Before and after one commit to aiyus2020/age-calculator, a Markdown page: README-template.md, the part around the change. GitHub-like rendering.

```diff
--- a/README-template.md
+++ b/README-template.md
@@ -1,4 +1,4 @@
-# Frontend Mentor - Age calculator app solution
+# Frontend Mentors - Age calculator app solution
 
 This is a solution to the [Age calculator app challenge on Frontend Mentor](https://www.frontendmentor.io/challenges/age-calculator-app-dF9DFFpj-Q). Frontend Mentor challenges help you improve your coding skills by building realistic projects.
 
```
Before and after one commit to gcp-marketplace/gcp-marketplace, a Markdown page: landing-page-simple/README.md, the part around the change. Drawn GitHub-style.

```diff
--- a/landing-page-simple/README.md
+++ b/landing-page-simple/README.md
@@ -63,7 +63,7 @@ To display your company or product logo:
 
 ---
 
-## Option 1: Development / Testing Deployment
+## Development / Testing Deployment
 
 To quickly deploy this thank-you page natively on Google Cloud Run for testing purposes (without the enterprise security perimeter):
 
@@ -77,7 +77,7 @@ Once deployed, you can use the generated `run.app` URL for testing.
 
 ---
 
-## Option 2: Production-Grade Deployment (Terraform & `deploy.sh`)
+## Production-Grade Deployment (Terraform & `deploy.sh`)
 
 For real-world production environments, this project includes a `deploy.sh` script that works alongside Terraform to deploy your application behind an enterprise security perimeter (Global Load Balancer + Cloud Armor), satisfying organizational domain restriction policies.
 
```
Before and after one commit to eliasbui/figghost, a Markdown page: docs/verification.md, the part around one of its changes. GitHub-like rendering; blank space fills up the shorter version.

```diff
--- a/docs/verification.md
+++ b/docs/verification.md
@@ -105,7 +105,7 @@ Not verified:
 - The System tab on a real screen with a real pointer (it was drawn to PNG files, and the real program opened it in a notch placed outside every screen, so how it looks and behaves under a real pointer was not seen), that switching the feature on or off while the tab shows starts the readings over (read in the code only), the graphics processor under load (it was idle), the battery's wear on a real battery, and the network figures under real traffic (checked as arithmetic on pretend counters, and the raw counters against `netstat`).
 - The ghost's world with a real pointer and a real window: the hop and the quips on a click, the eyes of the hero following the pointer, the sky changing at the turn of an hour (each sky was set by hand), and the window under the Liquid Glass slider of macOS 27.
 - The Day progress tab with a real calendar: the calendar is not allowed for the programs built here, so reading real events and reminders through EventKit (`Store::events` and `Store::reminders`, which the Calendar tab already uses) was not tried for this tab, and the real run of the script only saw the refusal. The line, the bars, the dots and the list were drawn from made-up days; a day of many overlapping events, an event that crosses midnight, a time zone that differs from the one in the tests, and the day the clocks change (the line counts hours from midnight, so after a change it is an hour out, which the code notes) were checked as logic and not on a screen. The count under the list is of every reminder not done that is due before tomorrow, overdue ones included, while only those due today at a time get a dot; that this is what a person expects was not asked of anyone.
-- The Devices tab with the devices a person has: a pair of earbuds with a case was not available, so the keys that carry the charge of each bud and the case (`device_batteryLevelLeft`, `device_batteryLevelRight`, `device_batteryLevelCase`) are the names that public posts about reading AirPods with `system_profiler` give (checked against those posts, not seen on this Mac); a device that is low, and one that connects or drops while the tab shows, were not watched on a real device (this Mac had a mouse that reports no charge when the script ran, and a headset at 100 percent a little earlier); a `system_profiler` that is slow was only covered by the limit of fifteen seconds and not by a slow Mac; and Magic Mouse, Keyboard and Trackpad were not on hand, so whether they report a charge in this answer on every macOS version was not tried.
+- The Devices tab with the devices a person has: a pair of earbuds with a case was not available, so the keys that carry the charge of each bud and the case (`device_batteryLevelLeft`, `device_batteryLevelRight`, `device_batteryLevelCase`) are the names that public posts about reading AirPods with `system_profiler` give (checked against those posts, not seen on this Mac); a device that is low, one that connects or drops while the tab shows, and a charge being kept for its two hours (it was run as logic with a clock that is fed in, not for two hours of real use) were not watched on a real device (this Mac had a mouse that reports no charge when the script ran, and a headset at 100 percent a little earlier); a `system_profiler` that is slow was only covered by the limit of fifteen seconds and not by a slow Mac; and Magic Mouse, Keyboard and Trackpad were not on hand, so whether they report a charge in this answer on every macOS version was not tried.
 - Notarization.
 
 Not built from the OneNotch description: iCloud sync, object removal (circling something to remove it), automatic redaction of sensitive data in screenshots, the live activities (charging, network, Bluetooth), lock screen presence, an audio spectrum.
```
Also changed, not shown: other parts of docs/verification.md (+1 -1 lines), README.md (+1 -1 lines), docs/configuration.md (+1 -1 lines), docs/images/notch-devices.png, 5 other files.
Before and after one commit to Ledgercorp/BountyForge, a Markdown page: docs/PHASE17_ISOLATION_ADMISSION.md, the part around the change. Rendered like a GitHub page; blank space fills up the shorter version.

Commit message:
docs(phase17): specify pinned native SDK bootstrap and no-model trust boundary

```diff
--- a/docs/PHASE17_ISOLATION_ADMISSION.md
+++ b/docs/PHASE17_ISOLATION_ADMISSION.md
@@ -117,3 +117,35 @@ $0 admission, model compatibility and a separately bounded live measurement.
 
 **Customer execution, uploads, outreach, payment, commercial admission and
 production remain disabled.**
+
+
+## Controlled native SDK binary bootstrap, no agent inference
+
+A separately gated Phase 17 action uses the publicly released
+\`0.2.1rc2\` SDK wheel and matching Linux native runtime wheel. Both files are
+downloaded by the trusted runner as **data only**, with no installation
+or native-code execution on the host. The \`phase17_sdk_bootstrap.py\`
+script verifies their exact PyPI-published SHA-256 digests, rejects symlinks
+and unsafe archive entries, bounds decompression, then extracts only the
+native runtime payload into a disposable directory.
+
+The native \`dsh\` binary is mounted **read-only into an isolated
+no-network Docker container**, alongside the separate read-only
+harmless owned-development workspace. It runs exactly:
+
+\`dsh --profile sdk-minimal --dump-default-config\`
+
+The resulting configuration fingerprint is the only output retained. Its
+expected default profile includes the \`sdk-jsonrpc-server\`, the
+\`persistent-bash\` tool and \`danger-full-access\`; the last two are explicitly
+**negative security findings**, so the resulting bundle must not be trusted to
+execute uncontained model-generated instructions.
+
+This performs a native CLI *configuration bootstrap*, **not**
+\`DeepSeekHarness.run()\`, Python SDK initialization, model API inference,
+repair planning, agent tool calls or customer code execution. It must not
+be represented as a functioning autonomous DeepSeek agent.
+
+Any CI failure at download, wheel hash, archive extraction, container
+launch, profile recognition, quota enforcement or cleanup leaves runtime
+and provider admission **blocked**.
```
+ + + + + + +
Directions for this task
Exactly as written above, please repeat the entries.

Your solution
Before and after one commit to aiyus2020/age-calculator, a Markdown page: README-template.md, the part around the change. GitHub-like rendering.

```diff
--- a/README-template.md
+++ b/README-template.md
@@ -1,4 +1,4 @@
-# Frontend Mentor - Age calculator app solution
+# Frontend Mentors - Age calculator app solution
 
 This is a solution to the [Age calculator app challenge on Frontend Mentor](https://www.frontendmentor.io/challenges/age-calculator-app-dF9DFFpj-Q). Frontend Mentor challenges help you improve your coding skills by building realistic projects.
 
```
Before and after one commit to gcp-marketplace/gcp-marketplace, a Markdown page: landing-page-simple/README.md, the part around the change. Drawn GitHub-style.

```diff
--- a/landing-page-simple/README.md
+++ b/landing-page-simple/README.md
@@ -63,7 +63,7 @@ To display your company or product logo:
 
 ---
 
-## Option 1: Development / Testing Deployment
+## Development / Testing Deployment
 
 To quickly deploy this thank-you page natively on Google Cloud Run for testing purposes (without the enterprise security perimeter):
 
@@ -77,7 +77,7 @@ Once deployed, you can use the generated `run.app` URL for testing.
 
 ---
 
-## Option 2: Production-Grade Deployment (Terraform & `deploy.sh`)
+## Production-Grade Deployment (Terraform & `deploy.sh`)
 
 For real-world production environments, this project includes a `deploy.sh` script that works alongside Terraform to deploy your application behind an enterprise security perimeter (Global Load Balancer + Cloud Armor), satisfying organizational domain restriction policies.
 
```
Before and after one commit to eliasbui/figghost, a Markdown page: docs/verification.md, the part around one of its changes. GitHub-like rendering; blank space fills up the shorter version.

```diff
--- a/docs/verification.md
+++ b/docs/verification.md
@@ -105,7 +105,7 @@ Not verified:
 - The System tab on a real screen with a real pointer (it was drawn to PNG files, and the real program opened it in a notch placed outside every screen, so how it looks and behaves under a real pointer was not seen), that switching the feature on or off while the tab shows starts the readings over (read in the code only), the graphics processor under load (it was idle), the battery's wear on a real battery, and the network figures under real traffic (checked as arithmetic on pretend counters, and the raw counters against `netstat`).
 - The ghost's world with a real pointer and a real window: the hop and the quips on a click, the eyes of the hero following the pointer, the sky changing at the turn of an hour (each sky was set by hand), and the window under the Liquid Glass slider of macOS 27.
 - The Day progress tab with a real calendar: the calendar is not allowed for the programs built here, so reading real events and reminders through EventKit (`Store::events` and `Store::reminders`, which the Calendar tab already uses) was not tried for this tab, and the real run of the script only saw the refusal. The line, the bars, the dots and the list were drawn from made-up days; a day of many overlapping events, an event that crosses midnight, a time zone that differs from the one in the tests, and the day the clocks change (the line counts hours from midnight, so after a change it is an hour out, which the code notes) were checked as logic and not on a screen. The count under the list is of every reminder not done that is due before tomorrow, overdue ones included, while only those due today at a time get a dot; that this is what a person expects was not asked of anyone.
-- The Devices tab with the devices a person has: a pair of earbuds with a case was not available, so the keys that carry the charge of each bud and the case (`device_batteryLevelLeft`, `device_batteryLevelRight`, `device_batteryLevelCase`) are the names that public posts about reading AirPods with `system_profiler` give (checked against those posts, not seen on this Mac); a device that is low, and one that connects or drops while the tab shows, were not watched on a real device (this Mac had a mouse that reports no charge when the script ran, and a headset at 100 percent a little earlier); a `system_profiler` that is slow was only covered by the limit of fifteen seconds and not by a slow Mac; and Magic Mouse, Keyboard and Trackpad were not on hand, so whether they report a charge in this answer on every macOS version was not tried.
+- The Devices tab with the devices a person has: a pair of earbuds with a case was not available, so the keys that carry the charge of each bud and the case (`device_batteryLevelLeft`, `device_batteryLevelRight`, `device_batteryLevelCase`) are the names that public posts about reading AirPods with `system_profiler` give (checked against those posts, not seen on this Mac); a device that is low, one that connects or drops while the tab shows, and a charge being kept for its two hours (it was run as logic with a clock that is fed in, not for two hours of real use) were not watched on a real device (this Mac had a mouse that reports no charge when the script ran, and a headset at 100 percent a little earlier); a `system_profiler` that is slow was only covered by the limit of fifteen seconds and not by a slow Mac; and Magic Mouse, Keyboard and Trackpad were not on hand, so whether they report a charge in this answer on every macOS version was not tried.
 - Notarization.
 
 Not built from the OneNotch description: iCloud sync, object removal (circling something to remove it), automatic redaction of sensitive data in screenshots, the live activities (charging, network, Bluetooth), lock screen presence, an audio spectrum.
```
Also changed, not shown: other parts of docs/verification.md (+1 -1 lines), README.md (+1 -1 lines), docs/configuration.md (+1 -1 lines), docs/images/notch-devices.png, 5 other files.
Before and after one commit to Ledgercorp/BountyForge, a Markdown page: docs/PHASE17_ISOLATION_ADMISSION.md, the part around the change. Rendered like a GitHub page; blank space fills up the shorter version.

Commit message:
docs(phase17): specify pinned native SDK bootstrap and no-model trust boundary

```diff
--- a/docs/PHASE17_ISOLATION_ADMISSION.md
+++ b/docs/PHASE17_ISOLATION_ADMISSION.md
@@ -117,3 +117,35 @@ $0 admission, model compatibility and a separately bounded live measurement.
 
 **Customer execution, uploads, outreach, payment, commercial admission and
 production remain disabled.**
+
+
+## Controlled native SDK binary bootstrap, no agent inference
+
+A separately gated Phase 17 action uses the publicly released
+\`0.2.1rc2\` SDK wheel and matching Linux native runtime wheel. Both files are
+downloaded by the trusted runner as **data only**, with no installation
+or native-code execution on the host. The \`phase17_sdk_bootstrap.py\`
+script verifies their exact PyPI-published SHA-256 digests, rejects symlinks
+and unsafe archive entries, bounds decompression, then extracts only the
+native runtime payload into a disposable directory.
+
+The native \`dsh\` binary is mounted **read-only into an isolated
+no-network Docker container**, alongside the separate read-only
+harmless owned-development workspace. It runs exactly:
+
+\`dsh --profile sdk-minimal --dump-default-config\`
+
+The resulting configuration fingerprint is the only output retained. Its
+expected default profile includes the \`sdk-jsonrpc-server\`, the
+\`persistent-bash\` tool and \`danger-full-access\`; the last two are explicitly
+**negative security findings**, so the resulting bundle must not be trusted to
+execute uncontained model-generated instructions.
+
+This performs a native CLI *configuration bootstrap*, **not**
+\`DeepSeekHarness.run()\`, Python SDK initialization, model API inference,
+repair planning, agent tool calls or customer code execution. It must not
+be represented as a functioning autonomous DeepSeek agent.
+
+Any CI failure at download, wheel hash, archive extraction, container
+launch, profile recognition, quota enforcement or cleanup leaves runtime
+and provider admission **blocked**.
```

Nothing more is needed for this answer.